Never miss a local story.
The book, I believe, is one of those seminal works that should be included in any outdoorsman’s kit, along with fresh ammunition and appropriate bait. It is titled Afield: A Chef’s Guide to Preparing and Cooking Wild Game and Fish (Welcome Books, $40).
Afield was a nominated finalist for the 2013 James Beard Foundation book award. For those unaccustomed to the culinary arts, anything with Beard’s name on it is a big deal.
There are a couple things that set this book apart from the more mainstream cookbooks on wild game. Griffiths, first of all, is an avid hunter and fisherman, and along with his more than 80 recipes (all illustrated by fellow hunter and photographer Jody Horton), Griffiths tells the stories of the hunts and fishing trips that bring his food to the table.
If you don’t give a whit about his recipes, you can at least enjoy the tales of climbing muddy creek banks, spotting wild hogs in the bush, and feeling the ocean spray while surf fishing on the Texas Gulf Coast.
And, hunters and fishermen can certainly relate to Griffiths’ attitude about the outdoors. In the introduction to his cookbook, he writes that he once tried to explain his outdoor sports to his anti-hunting mother by telling her hunting is “the same as planting, growing and harvesting a carrot, just compressed into a few exciting moments.”
He was serious in his description, particularly comparing the growing season of plants to the opening seasons in hunting and fishing. If it were up to him, it says in his book, there would be an opening day for strawberries.

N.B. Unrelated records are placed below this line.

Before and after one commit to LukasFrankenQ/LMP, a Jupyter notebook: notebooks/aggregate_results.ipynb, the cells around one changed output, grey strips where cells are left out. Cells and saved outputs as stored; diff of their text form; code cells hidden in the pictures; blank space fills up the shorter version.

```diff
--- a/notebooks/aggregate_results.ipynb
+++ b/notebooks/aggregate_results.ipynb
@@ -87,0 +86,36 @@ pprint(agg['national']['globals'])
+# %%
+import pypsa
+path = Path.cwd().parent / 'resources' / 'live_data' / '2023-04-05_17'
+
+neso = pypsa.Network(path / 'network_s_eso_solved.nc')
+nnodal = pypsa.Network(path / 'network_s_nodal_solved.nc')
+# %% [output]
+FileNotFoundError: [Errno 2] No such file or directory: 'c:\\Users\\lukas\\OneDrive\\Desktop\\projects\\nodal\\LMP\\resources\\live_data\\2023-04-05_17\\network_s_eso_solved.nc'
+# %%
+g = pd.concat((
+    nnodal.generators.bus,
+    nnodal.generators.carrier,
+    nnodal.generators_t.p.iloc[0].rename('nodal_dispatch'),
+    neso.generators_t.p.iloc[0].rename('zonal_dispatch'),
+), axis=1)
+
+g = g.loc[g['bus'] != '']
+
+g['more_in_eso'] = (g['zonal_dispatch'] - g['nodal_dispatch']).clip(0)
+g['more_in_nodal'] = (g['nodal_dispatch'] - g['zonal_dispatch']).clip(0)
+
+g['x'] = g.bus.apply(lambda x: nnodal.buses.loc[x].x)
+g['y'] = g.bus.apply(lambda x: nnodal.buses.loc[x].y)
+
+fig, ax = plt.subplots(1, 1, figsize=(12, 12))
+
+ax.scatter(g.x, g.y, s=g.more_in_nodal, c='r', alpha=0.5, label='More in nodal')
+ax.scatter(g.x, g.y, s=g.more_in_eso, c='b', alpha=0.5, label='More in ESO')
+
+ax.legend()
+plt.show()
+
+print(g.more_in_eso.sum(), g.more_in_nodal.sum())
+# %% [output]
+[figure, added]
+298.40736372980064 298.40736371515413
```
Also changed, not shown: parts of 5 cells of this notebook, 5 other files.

“Some of the best times I’ve ever had,” he writes, “were with friends on the bank of a river, drinking a little beer and frying up that evening’s batch of redbreast sunfish. Or maybe sautéing a fresh venison liver with some bacon and onions after a long, cold day in the woods, knowing that we will have good, ostensibly organic, free-range, grass-fed meat in our freezer for the rest of the year.”

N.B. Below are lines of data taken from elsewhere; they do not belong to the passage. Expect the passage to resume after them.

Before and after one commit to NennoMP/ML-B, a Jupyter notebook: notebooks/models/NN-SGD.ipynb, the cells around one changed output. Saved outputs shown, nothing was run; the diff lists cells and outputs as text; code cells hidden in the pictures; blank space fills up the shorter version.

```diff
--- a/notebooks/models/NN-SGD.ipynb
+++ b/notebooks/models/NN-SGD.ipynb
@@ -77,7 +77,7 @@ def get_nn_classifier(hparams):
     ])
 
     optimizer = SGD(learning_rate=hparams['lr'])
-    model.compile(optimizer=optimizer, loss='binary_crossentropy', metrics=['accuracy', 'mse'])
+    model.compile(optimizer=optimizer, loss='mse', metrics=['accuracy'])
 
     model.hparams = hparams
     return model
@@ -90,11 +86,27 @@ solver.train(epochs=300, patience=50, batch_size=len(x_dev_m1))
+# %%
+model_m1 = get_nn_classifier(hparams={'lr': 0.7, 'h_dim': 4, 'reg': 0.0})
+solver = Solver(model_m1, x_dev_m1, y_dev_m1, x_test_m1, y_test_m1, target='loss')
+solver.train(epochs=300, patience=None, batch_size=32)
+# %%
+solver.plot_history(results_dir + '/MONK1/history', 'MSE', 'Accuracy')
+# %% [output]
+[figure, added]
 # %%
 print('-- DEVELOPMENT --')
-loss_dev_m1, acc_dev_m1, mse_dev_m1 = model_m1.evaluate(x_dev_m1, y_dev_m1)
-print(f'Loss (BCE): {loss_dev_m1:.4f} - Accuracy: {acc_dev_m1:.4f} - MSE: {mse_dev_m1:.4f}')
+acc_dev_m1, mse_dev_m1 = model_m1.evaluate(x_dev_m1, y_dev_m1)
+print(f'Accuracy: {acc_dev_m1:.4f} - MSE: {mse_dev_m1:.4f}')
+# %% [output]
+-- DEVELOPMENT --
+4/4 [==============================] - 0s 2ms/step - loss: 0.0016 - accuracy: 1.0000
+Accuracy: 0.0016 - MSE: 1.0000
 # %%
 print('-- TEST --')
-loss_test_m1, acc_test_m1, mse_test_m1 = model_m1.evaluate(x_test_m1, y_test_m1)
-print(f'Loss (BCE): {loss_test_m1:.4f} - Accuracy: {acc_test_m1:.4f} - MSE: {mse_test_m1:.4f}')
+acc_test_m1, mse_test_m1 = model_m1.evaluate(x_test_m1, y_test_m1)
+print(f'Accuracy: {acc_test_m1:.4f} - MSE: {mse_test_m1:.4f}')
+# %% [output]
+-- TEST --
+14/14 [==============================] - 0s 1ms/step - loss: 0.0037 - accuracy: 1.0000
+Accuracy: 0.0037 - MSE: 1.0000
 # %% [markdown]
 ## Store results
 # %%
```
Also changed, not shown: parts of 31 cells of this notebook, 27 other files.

It is hard to imagine a better preamble to lure outdoorsmen into the world of recipes and campfire cooking.
Afield is a far-ranging book that begins with doves, probably most appropriate for this time of season. It is that time, Griffiths writes, “When feathers coat everything and will turn up for months to come like beach sand in a tent.” He shows how to hunt them, pluck them and fry them. The book offers simple splayed birds on a grill, to rice with gizzards, hearts and livers.
Cooking fish, is also simply explained, but taken to as much extreme as you’re likely willing to go. There are recipes for beer batter, mustard batter and cornmeal batter. Photos show how to prepare red fish on the half shell, fish soup and even a smoked catfish terrine.
Moving to the larger animals, the book offers chapters on field dressing everything from wild hogs to deer, turkeys and ducks and geese. For those who dream of wildly concocted sausages, there is a chapter on sausages and charcuterie where you can create pancetta, bresaola, terrines and pâtés.
And to round it all out — bring it back to scale, the books ends with the basic rabbits and squirrels.
In the end, Afield is a reminder that wild game and fish are a sustainable food source for us; a food source to be respected and treasured. And, the preparation of that food is as important as the capture.
“The moment the animal is brought to hand,” it says, “is not the end. It is the middle.”